— Problem statement —
Each line in the entries below that holds the string "selectable" must be copied.

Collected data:

- Opening Delimiter -

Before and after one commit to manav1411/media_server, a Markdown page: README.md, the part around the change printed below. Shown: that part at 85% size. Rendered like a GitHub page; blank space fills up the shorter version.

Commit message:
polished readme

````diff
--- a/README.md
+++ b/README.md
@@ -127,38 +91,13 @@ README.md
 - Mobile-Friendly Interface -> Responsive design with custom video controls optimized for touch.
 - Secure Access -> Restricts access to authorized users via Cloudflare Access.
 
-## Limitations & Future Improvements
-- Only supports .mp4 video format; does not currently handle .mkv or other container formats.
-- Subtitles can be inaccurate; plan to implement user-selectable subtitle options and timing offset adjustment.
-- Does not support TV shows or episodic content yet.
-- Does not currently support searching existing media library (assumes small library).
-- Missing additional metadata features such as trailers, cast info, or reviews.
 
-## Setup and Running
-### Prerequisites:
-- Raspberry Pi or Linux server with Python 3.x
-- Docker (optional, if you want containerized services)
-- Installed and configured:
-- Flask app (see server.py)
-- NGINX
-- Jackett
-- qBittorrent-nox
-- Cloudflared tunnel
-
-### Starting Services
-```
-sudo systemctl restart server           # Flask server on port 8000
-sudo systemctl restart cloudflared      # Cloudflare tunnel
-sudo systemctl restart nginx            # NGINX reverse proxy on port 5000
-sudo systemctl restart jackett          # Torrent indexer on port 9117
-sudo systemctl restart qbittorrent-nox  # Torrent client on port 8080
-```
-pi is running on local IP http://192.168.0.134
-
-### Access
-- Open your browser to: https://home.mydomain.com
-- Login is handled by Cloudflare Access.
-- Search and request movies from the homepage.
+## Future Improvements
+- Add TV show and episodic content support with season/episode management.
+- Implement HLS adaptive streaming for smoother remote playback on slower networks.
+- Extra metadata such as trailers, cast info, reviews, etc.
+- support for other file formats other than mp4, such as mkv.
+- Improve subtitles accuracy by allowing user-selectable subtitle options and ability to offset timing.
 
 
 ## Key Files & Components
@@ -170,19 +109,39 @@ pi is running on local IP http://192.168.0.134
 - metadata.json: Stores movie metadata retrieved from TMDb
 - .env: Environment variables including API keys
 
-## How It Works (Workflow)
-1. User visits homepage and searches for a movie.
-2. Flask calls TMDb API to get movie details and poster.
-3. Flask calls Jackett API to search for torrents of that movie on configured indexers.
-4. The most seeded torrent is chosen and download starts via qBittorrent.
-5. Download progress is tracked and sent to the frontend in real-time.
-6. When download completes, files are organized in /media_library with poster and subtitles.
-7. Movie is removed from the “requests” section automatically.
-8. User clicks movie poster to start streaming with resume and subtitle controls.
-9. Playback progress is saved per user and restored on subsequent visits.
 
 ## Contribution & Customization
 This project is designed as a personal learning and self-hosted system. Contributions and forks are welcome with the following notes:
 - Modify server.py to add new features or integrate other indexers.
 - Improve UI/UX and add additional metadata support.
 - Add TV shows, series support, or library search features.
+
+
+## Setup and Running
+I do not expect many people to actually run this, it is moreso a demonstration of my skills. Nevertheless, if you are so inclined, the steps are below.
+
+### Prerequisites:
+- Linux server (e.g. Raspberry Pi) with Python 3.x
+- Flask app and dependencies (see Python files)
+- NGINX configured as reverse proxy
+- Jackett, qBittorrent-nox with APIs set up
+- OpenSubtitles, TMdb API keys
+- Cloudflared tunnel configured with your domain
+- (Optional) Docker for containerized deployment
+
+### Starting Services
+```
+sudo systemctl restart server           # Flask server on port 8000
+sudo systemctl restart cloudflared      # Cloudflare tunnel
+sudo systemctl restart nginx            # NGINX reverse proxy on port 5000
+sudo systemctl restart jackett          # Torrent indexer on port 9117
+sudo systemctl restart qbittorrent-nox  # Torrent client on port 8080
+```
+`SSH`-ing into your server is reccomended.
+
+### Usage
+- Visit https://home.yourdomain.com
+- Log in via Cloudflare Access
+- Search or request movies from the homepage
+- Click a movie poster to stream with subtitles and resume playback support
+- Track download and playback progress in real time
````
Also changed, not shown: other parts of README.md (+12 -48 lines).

- Closing Delimiter -
- Opening Delimiter -

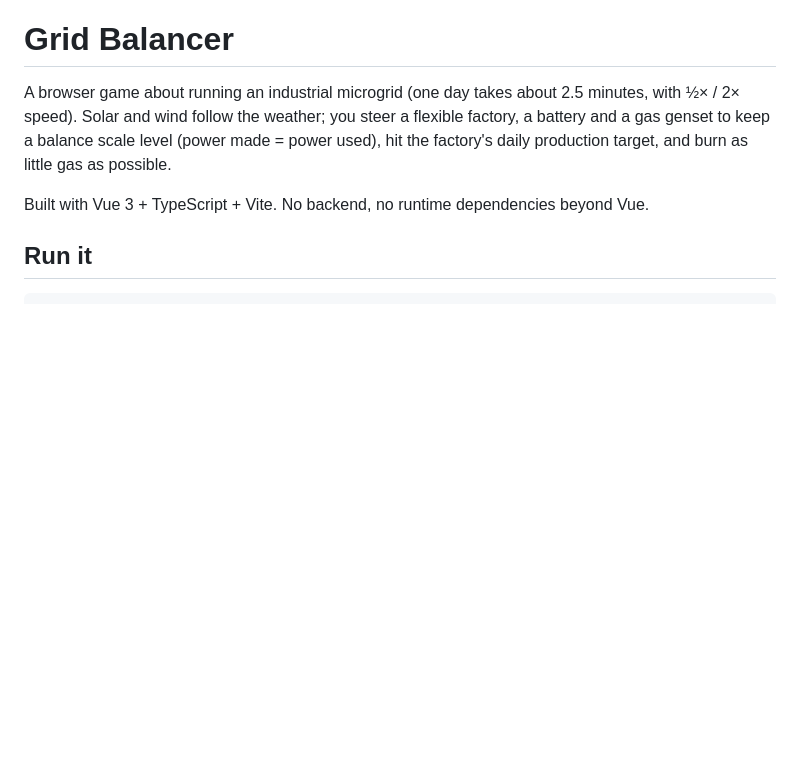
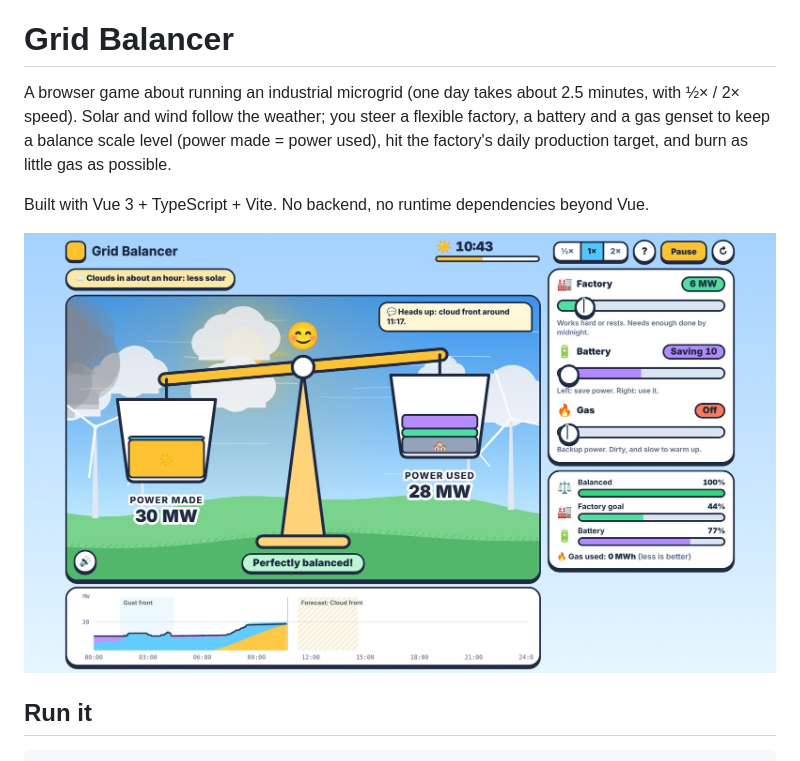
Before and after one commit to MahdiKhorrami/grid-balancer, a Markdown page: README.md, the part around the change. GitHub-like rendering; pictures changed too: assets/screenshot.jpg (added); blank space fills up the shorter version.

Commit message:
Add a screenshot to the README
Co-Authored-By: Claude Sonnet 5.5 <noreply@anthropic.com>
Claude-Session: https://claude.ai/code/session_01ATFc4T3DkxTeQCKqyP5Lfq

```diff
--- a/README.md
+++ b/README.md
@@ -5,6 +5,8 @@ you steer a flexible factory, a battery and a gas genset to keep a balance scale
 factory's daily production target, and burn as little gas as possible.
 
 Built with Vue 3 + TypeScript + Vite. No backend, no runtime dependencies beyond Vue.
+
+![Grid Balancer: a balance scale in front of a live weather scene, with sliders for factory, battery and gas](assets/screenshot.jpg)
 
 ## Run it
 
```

- Closing Delimiter -
- Opening Delimiter -

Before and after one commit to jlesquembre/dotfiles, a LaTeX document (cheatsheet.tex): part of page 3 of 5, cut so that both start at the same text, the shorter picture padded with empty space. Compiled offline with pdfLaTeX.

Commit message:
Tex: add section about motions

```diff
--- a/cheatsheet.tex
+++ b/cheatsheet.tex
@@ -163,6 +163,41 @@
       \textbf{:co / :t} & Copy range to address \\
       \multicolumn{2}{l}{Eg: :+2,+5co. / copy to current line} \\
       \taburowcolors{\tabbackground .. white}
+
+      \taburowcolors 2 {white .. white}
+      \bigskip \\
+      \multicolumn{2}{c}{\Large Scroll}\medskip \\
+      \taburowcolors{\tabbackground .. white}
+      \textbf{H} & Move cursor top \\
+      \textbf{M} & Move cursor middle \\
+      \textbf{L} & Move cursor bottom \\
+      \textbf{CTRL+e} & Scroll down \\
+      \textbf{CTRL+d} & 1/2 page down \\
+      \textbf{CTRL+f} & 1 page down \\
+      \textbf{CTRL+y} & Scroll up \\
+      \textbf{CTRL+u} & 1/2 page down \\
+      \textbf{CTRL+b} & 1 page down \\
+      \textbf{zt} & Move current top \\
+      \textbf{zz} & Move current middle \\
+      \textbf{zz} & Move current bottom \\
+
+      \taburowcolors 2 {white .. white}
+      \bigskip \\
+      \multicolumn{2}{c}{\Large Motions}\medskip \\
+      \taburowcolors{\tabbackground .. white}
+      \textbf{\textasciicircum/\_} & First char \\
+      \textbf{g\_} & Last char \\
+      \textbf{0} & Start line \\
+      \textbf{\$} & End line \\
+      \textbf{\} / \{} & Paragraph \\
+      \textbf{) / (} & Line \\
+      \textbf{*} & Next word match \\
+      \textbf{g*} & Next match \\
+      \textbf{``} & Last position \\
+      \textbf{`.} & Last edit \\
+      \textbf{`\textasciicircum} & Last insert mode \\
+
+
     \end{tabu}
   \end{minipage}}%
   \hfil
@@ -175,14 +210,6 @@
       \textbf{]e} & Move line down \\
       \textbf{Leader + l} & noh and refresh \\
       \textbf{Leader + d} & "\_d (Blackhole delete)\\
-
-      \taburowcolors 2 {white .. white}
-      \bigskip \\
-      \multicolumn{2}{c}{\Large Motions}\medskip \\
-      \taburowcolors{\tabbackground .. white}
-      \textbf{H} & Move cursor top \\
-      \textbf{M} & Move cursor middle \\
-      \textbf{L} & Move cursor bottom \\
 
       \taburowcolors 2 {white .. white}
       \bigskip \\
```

- Closing Delimiter -

— Task answer —
-- Subtitles can be inaccurate; plan to implement user-selectable subtitle options and timing offset adjustment.
+- Improve subtitles accuracy by allowing user-selectable subtitle options and ability to offset timing.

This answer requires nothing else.